It’s been hard to focus on anything but Hurricane Harvey. We have a long, long way of recovery to go. So the times of coming together weekly will be more important than ever. We will need this spiritual practice to sustain us in the long run, to give us a place and community to process all that swirls around us.

For our time, I want to do what Barbara Brown Taylor does in her book called, “Gospel Medicine.” She sees stuff; and I like what she describes about what she sees. I want to show you some of the stuff she’s shown me, because I think you’ll like what you see, too.

Which won’t necessarily be just what I see.

Our times together on Sundays is wholly important. Gospel medicine is about being and becoming whole. We worship and in that context we begin a conversation. I grant you that I do most of the talking; however, I do see myself as laying out before us something that begins a larger conversation. The conversation takes place in a lot of different locations: It takes place in our heads and hearts among ourselves first. Then in our homes, hopefully. Then in every other place we find ourselves, among our neighbors, friends and co-workers, wherever authentic conversations can really happen. My guess is that given the devastation of Harvey those conversations will happen more frequently.

There is healing in the words we speak, in the Story we tell, in the midst of what we experience and see. What good news should frame our conversations? Luke helps us find the healing that all seek in the deepest places of our hearts: finding purpose, bringing clarity, and setting ourselves and the world on fire.

A prayer

Jesus, the Risen Christ our Lord, as we think of days to come in Houston and all over the world where catastrophes are occurring, lead us your disciples to places of service and sacrifice that light the path to God who is one, and that brings wholeness to a fragmented world, where all are welcome at the table just as you have welcomed us. Amen.

-prayed one night during the storm and catastrophic floods related to hurricane Harvey in August 2017

Inquiring rather than praying

There is a story, well-known to some, about Isaac and Rebekah, and their two sons Jacob and Esau. You can read about it in Genesis chapter 25.

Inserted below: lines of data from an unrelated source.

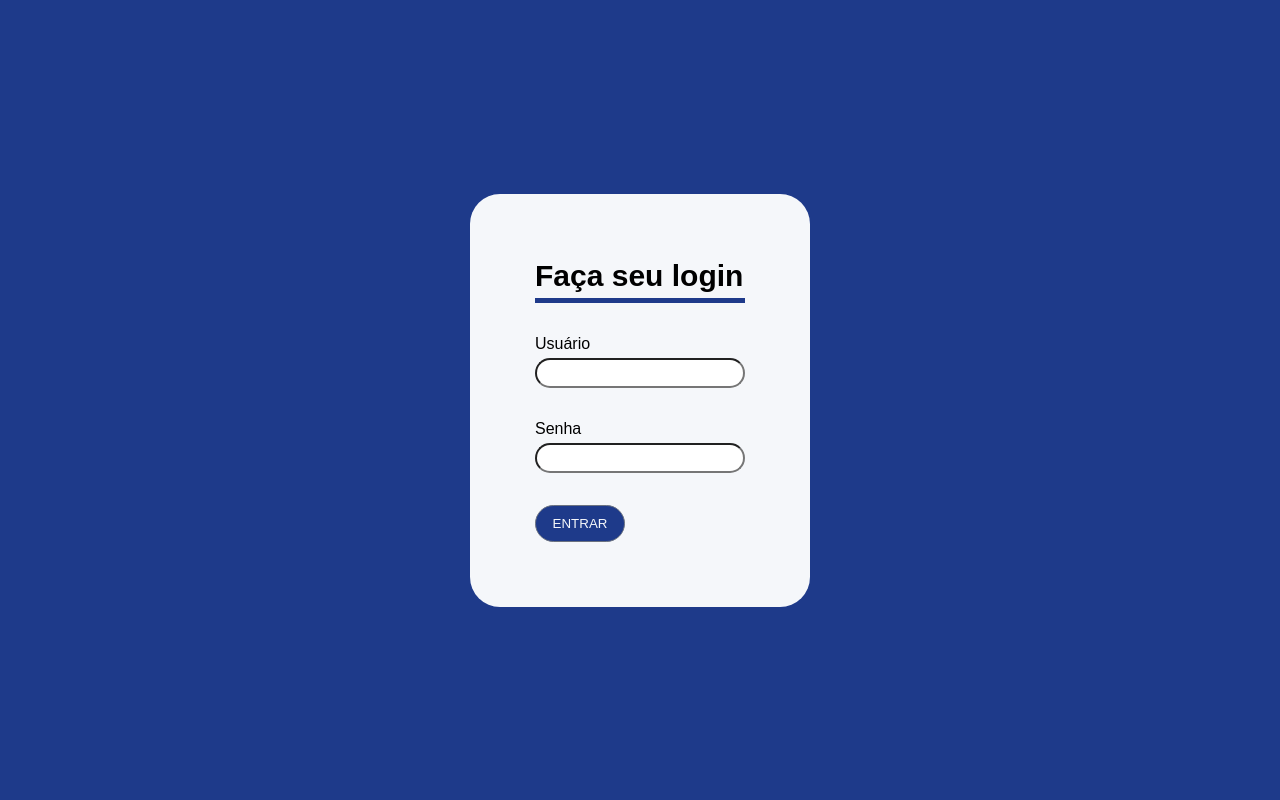
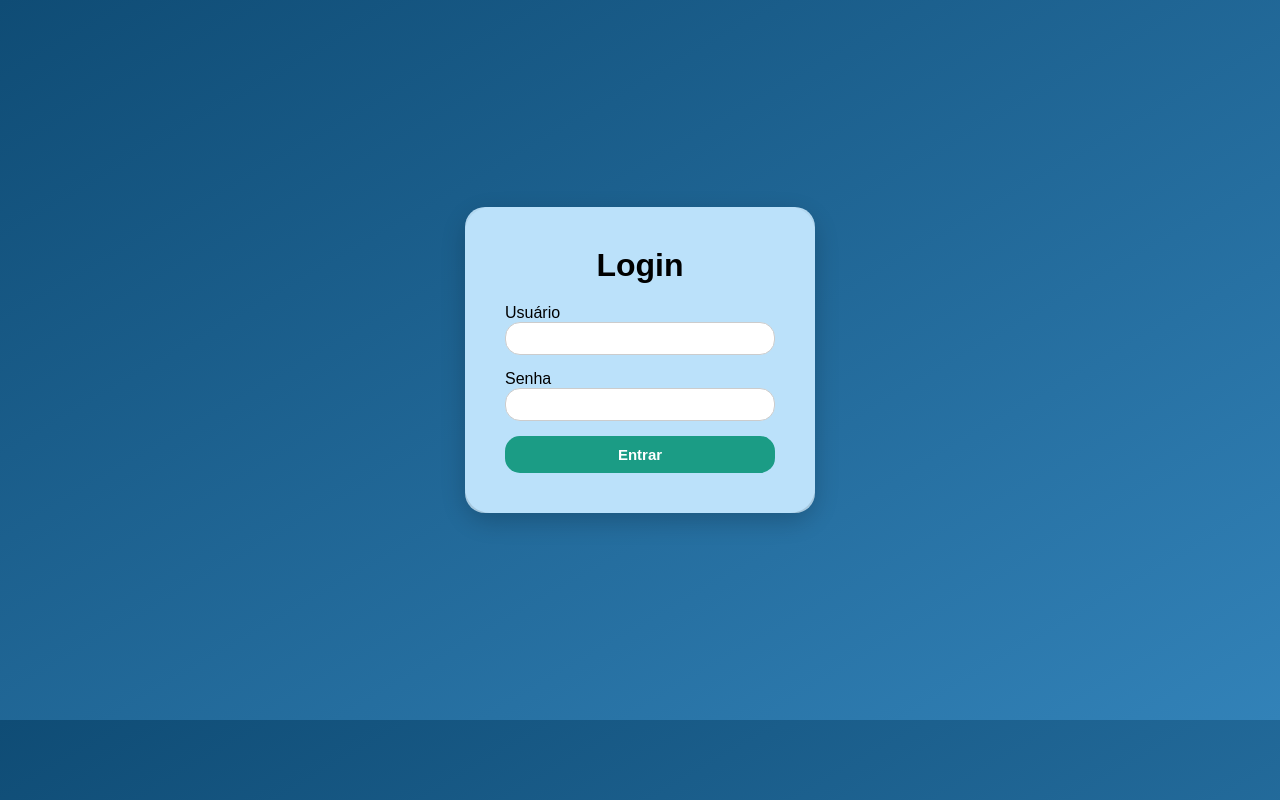
Before and after one commit to joaoribeiroodev/SystemStock, a Java web app: page / in a window 1280 px wide. Run offline with Tomcat 11, a stand-in JSP engine, Linux system fonts and the light colour scheme.

Commit message:
Estilização completa da página de login

```diff
--- /dev/null
+++ b/src/main/webapp/CSS/color.css
@@ -0,0 +1,19 @@
+:root {
+    /* Cores principais */
+    --primary-dark: #0f4c75;
+    --primary-medium: #3282b8;
+    --primary-light: #bbe1fa;
+
+    /* Cor de ação (botões / confirmação) */
+    --success: #1b9c85;
+    --success-hover: #157a6e;
+
+    /* Neutros */
+    --white: #ffffff;
+    --gray-light: #f5f5f5;
+    --gray-medium: #cccccc;
+    --gray-dark: #333333;
+
+    /* Sombra */
+    --shadow-default: rgba(0, 0, 0, 0.2);
+}
--- /dev/null
+++ b/src/main/webapp/CSS/login.css
@@ -0,0 +1,60 @@
+body {
+    height: 90vh;
+    background: linear-gradient(150deg, var(--primary-dark), var(--primary-medium));
+    display: flex;
+    justify-content: center;
+    align-items: center;
+}
+
+/*conteiner principal*/
+.container {
+   background-color: var(--while);
+   padding: 40px;
+   width: 350px;
+   box-shadow: 0px 8px 25px var(--shadow-default);
+   border-radius: 25px;
+}
+
+form {
+   background-color: var(--primary-light);
+   border-radius: 20px;
+}
+
+
+h1 {
+    text-align: center;
+    margin-bottom: 20px;
+}
+
+
+
+input {
+    width: 100%;
+    padding: 8px;
+    margin-bottom: 15px;
+    border-radius: 15px;
+    border: 1px solid var(--gray-medium);
+    transition: 0.3s;
+}
+
+input:focus{
+    border-color: var(--primary-medium);
+    outline: none;
+    box-shadow: 0 0 5px var(--primary-medium)
+}
+
+button {
+    width: 100%;
+    padding: 10px;
+    background-color: var(--success);
+    border: none;
+    border-radius: 15px;
+    color: var(--white);
+    font-size: 15px;
+    font-weight: bold;
+    cursor: pointer;
+    transition: 0.3s;
+}
+button:hover {
+    background-color: var(--success-hover);
+}
--- /dev/null
+++ b/src/main/webapp/CSS/reset.css
@@ -0,0 +1,6 @@
+* {
+  margin: 0;
+  padding: 0;
+  box-sizing: border-box;
+  font-family: Arial, Helvetica, sans-serif;
+}
--- a/src/main/webapp/CSS/style.css
+++ /dev/null
@@ -1,76 +0,0 @@
-/*
-Click nbfs://nbhost/SystemFileSystem/Templates/Licenses/license-default.txt to change this license
-Click nbfs://nbhost/SystemFileSystem/Templates/JSP_Servlet/CascadeStyleSheet.css to edit this template
-*/
-/*
-    Created on : 21 de fev. de 2026, 02:43:14
-    Author     : jplri
-*/
-
-* {
-  margin: 0;
-  padding: 0;
-  box-sizing: border-box;
-}
-
-body {
-  margin: 0;
-  padding: 0;
-  font-family: Arial, sans-serif;
-}
-
-.conteiner {
-  display: flex;
-  min-height: 100vh;
-  justify-content: center;
-  align-items: center;
-  position: relative;
-  background-color: #1e3a8a;
-}
-
-form {
-  padding: 65px;
-  border-radius: 30px;
-  background-color: #f5f7fa;
-  display: flex;
-  flex-direction: column;
-  gap: 32px;
-}
-
-.title {
-  display: flex;
-  flex-direction: column;
-  gap: 5px;
-}
-
-h1 {
-  font-size: 30px;
-}
-
-.horizontal-bar {
-  height: 5px;
-  width: 210px;
-  background-color: #1e3a8a;
-}
-
-.inputcamp {
-  display: flex;
-  flex-direction: column;
-  gap: 5px;
-}
-
-.inputbutton {
-  border-radius: 30px;
-  height: 30px;
-  padding: 0 10px;
-}
-
-button {
-  padding: 10px;
-  text-transform: uppercase;
-  border-radius: 25px;
-  width: 90px;
-  border: solid 1px #6b7280;
-  color: #f5f7fa;
-  background-color: #1e3a8a;
-}
```
Also changed, not shown: reset.css (added, +8 -0 lines), src/main/webapp/index.html (+24 -36 lines).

Soon after Isaac and Rebekah are married, the ancient inspired story-teller said that Isaac prayed for Rebekah. He prayed for his wife because she was barren. Rebekah becomes pregnant with her first child, only she finds out that she’s going to have twins! Now, how did she know that she was going to have twins? I imagine that many mothers in the ancient world who had twins perhaps found out when the babies were born. I suspect though, if you are attentive and know your body during a pregnancy, you can probably feel what you come to realize are two heads. From the story, it seems pretty clear that Rebekah knew she was going to have twins because the text in Genesis says that in the womb Jacob and Esau were struggling and wrestling and fighting. She could feel their fighting inside of her, their instinctive jockeying to be first-born, with all the rights and privileges that go along with that in the ancient world. So much so that Rebekah in exasperation says, “If it is to be this way, why do I live?” (I imagine that she said that not as a question, but as a demand for an answer, with a few four letters words thrown in that an uptight redactor politely scrolled out of the story.)

And so Rebekah goes and inquires of the Lord. Now, don’t miss that little detail. It’s important. It doesn’t say that Rebekah went and prayed to the Lord. Isaac prayed to the Lord, but Rebekah went to inquire of the Lord. Anyone ever inquired of the Lord? I have. Anyone ever go to the Lord and say, I need you to answer some %$#^& questions. What the H-E Double hockey sticks is going on inside of me? What does this mean? I’m tired of this. I need something to hang some hope on to, or I’m going to tear these alien beings out of me!

Anyone here ever went to “inquire” of the Lord. That may mean that something amazing’s about to happen. That may be one way that begins to clue you in that God’s newness is being born. That’s one way of practicing being open, open to the newness of God in us and the newness of God happening also in others.